▶ **WORK TO COMPLETE**
In the records, each line holding "Linux" must be reported.

▶ **PROVIDED DATA**
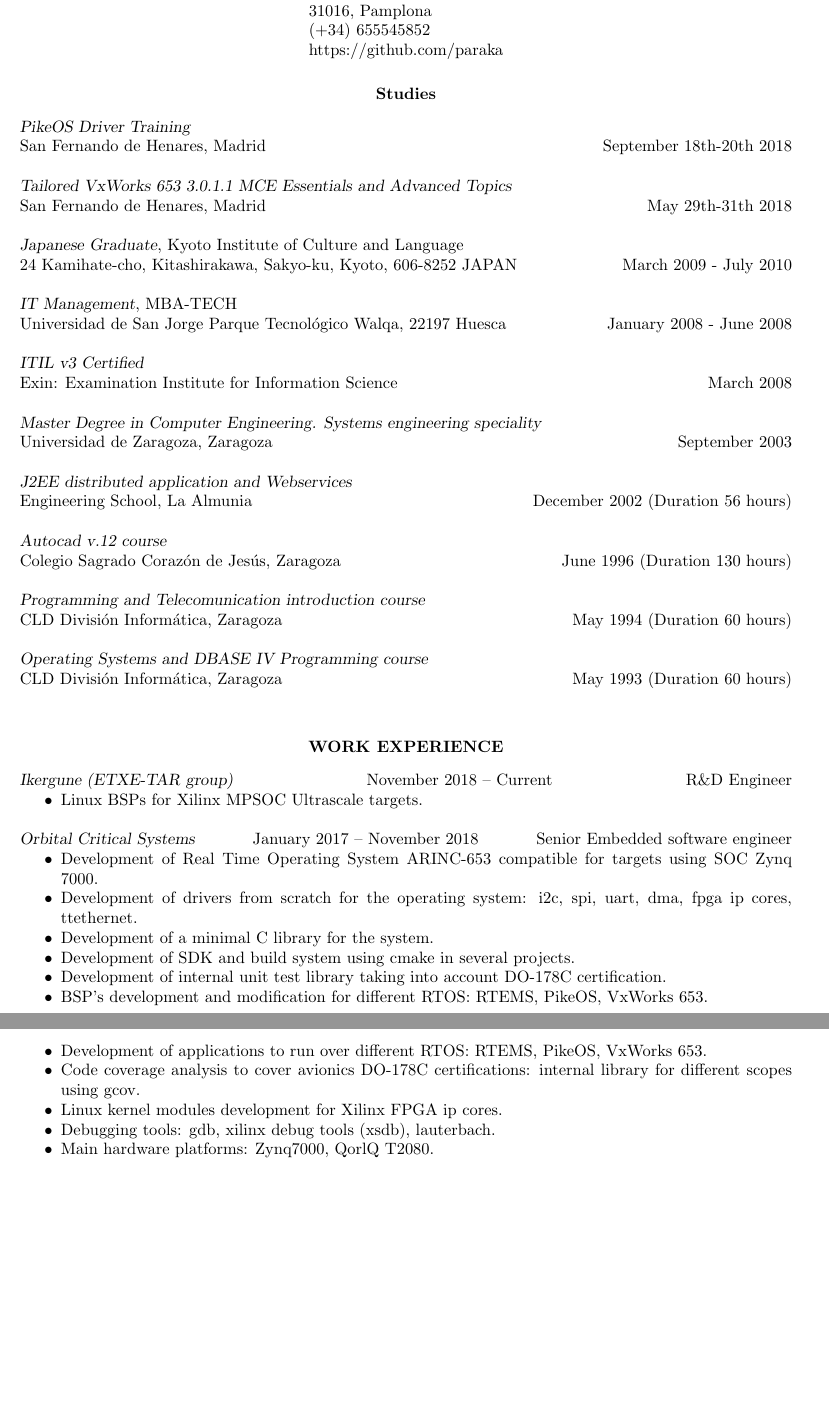
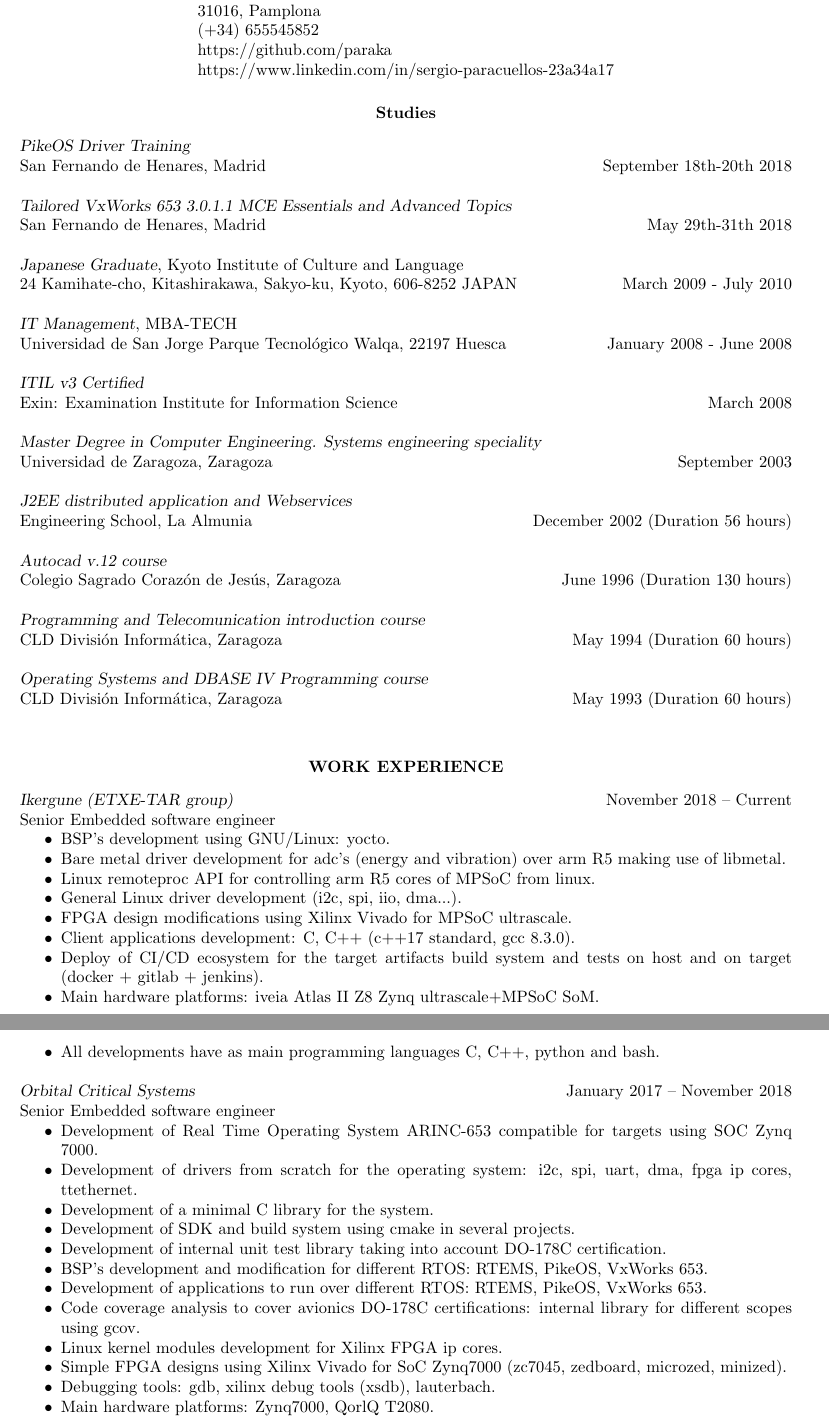
Before and after one commit to paraka/resume, a LaTeX CV (resume_en_sergio_paracuellos.tex): two parts of pages 1 and 2 of 4, joined at a grey line, cut so that both start at the same text, the shorter picture padded with empty space. Compiled offline with pdfLaTeX.

Commit message:
resume: up to date

```diff
--- a/resume_en_sergio_paracuellos.tex
+++ b/resume_en_sergio_paracuellos.tex
@@ -38,7 +38,7 @@
 
 % If you don't want one of the addresses, simply remove all the text in the first or second \address{} bracket
 
-\address{ Palacio 8, BAJO A\\ 31016, Pamplona\\ (+34) 655545852 \\ https://github.com/paraka} % Your address 2
+\address{ Concejo de Alzuza 35, 2ºF\\ 31016, Pamplona\\ (+34) 655545852 \\ https://github.com/paraka \\ https://www.linkedin.com/in/sergio-paracuellos-23a34a17} % Your address 2
 
 %----------------------------------------------------------------------------------------
 
@@ -107,13 +107,21 @@ CLD División Informática, Zaragoza \hfill May 1993 (Duration 60 hours)
 
 \vspace{8pt} % Gap between title and text
 
-{\sl Ikergune (ETXE-TAR group)} \hfill November 2018 -- Current
-\hfill R\&D Engineer
+{\sl Ikergune (ETXE-TAR group)} \hfill November 2018 -- Current\\
+\hfill Senior Embedded software engineer
 \begin{itemize} \itemsep -2pt % Reduce space between items
-\item Linux BSPs for Xilinx MPSOC Ultrascale targets.
+\item BSP's development using GNU/Linux: yocto.
+\item Bare metal driver development for adc's (energy and vibration) over arm R5 making use of libmetal.
+\item Linux remoteproc API for controlling arm R5 cores of MPSoC from linux.
+\item General Linux driver development (i2c, spi, iio, dma...).
+\item FPGA design modifications using Xilinx Vivado for MPSoC ultrascale.
+\item Client applications development: C, C++ (c++17 standard, gcc 8.3.0).
+\item Deploy of CI/CD ecosystem for the target artifacts build system and tests on host and on target (docker + gitlab + jenkins).
+\item Main hardware platforms: iveia Atlas II Z8 Zynq ultrascale+MPSoC SoM.
+\item All developments have as main programming languages C, C++, python and bash.
 \end{itemize}
 
-{\sl Orbital Critical Systems} \hfill January 2017 -- November 2018
+{\sl Orbital Critical Systems} \hfill January 2017 -- November 2018\\
 \hfill Senior Embedded software engineer
 \begin{itemize} \itemsep -2pt % Reduce space between items
 \item Development of Real Time Operating System ARINC-653 compatible for targets using SOC Zynq 7000.
@@ -125,6 +133,7 @@ CLD División Informática, Zaragoza \hfill May 1993 (Duration 60 hours)
 \item Development of applications to run over different RTOS: RTEMS, PikeOS, VxWorks 653.
 \item Code coverage analysis to cover avionics DO-178C certifications: internal library for different scopes using gcov.
 \item Linux kernel modules development for Xilinx FPGA ip cores.
+\item Simple FPGA designs using Xilinx Vivado for SoC Zynq7000 (zc7045, zedboard, microzed, minized).
 \item Debugging tools: gdb, xilinx debug tools (xsdb), lauterbach.
 \item Main hardware platforms: Zynq7000, QorlQ T2080.
 \item All developments have as main programming languages C, C++, python and bash.
```
Also changed, not shown: resume_es_sergio_paracuellos.tex (+14 -6 lines), resume_en_sergio_paracuellos.tex (4 more changed lines).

▶ **THE ANSWER**
-\item Linux BSPs for Xilinx MPSOC Ultrascale targets.
+\item BSP's development using GNU/Linux: yocto.
+\item Linux remoteproc API for controlling arm R5 cores of MPSoC from linux.
+\item General Linux driver development (i2c, spi, iio, dma...).
 \item Linux kernel modules development for Xilinx FPGA ip cores.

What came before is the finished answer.